■ **Dataset entries**
----------------------------------------

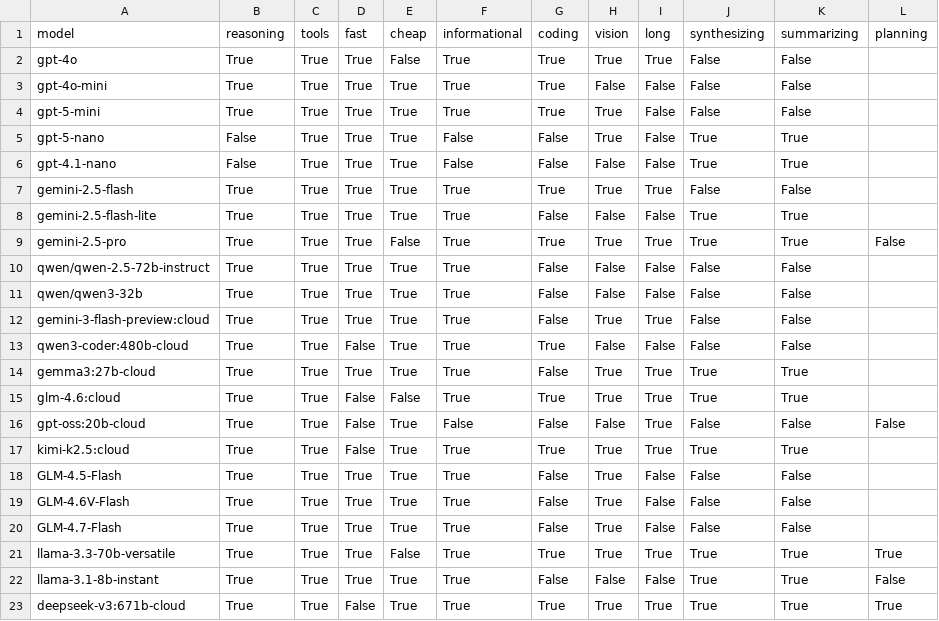
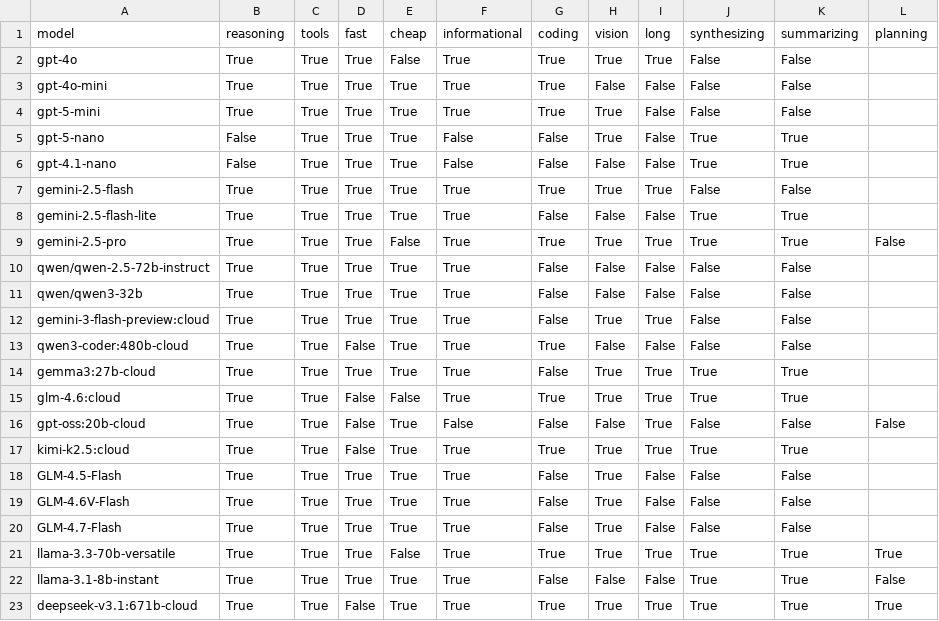
Before and after one commit to AmritSDutta/task-graph-engine, a CSV file: model_capabilities.csv, drawn as a sheet.

```diff
--- a/model_capabilities.csv
+++ b/model_capabilities.csv
@@ -22,2 +22,2 @@ llama-3.3-70b-versatile,True,True,True,False,True,True,True,True,True,True,True
 llama-3.1-8b-instant,True,True,True,True,True,False,False,False,True,True,False
-deepseek-v3:671b-cloud,True,True,False,True,True,True,True,True,True,True,True
+deepseek-v3.1:671b-cloud,True,True,False,True,True,True,True,True,True,True,True
```
Also changed, not shown: model_costs.csv, 4 other files.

----------------------------------------

■ **Assignment**
The expected result is every record above, word for word, with no pictures in it.

■ **Task output**
Before and after one commit to AmritSDutta/task-graph-engine, a CSV file: model_capabilities.csv, drawn as a sheet.

```diff
--- a/model_capabilities.csv
+++ b/model_capabilities.csv
@@ -22,2 +22,2 @@ llama-3.3-70b-versatile,True,True,True,False,True,True,True,True,True,True,True
 llama-3.1-8b-instant,True,True,True,True,True,False,False,False,True,True,False
-deepseek-v3:671b-cloud,True,True,False,True,True,True,True,True,True,True,True
+deepseek-v3.1:671b-cloud,True,True,False,True,True,True,True,True,True,True,True
```
Also changed, not shown: model_costs.csv, 4 other files.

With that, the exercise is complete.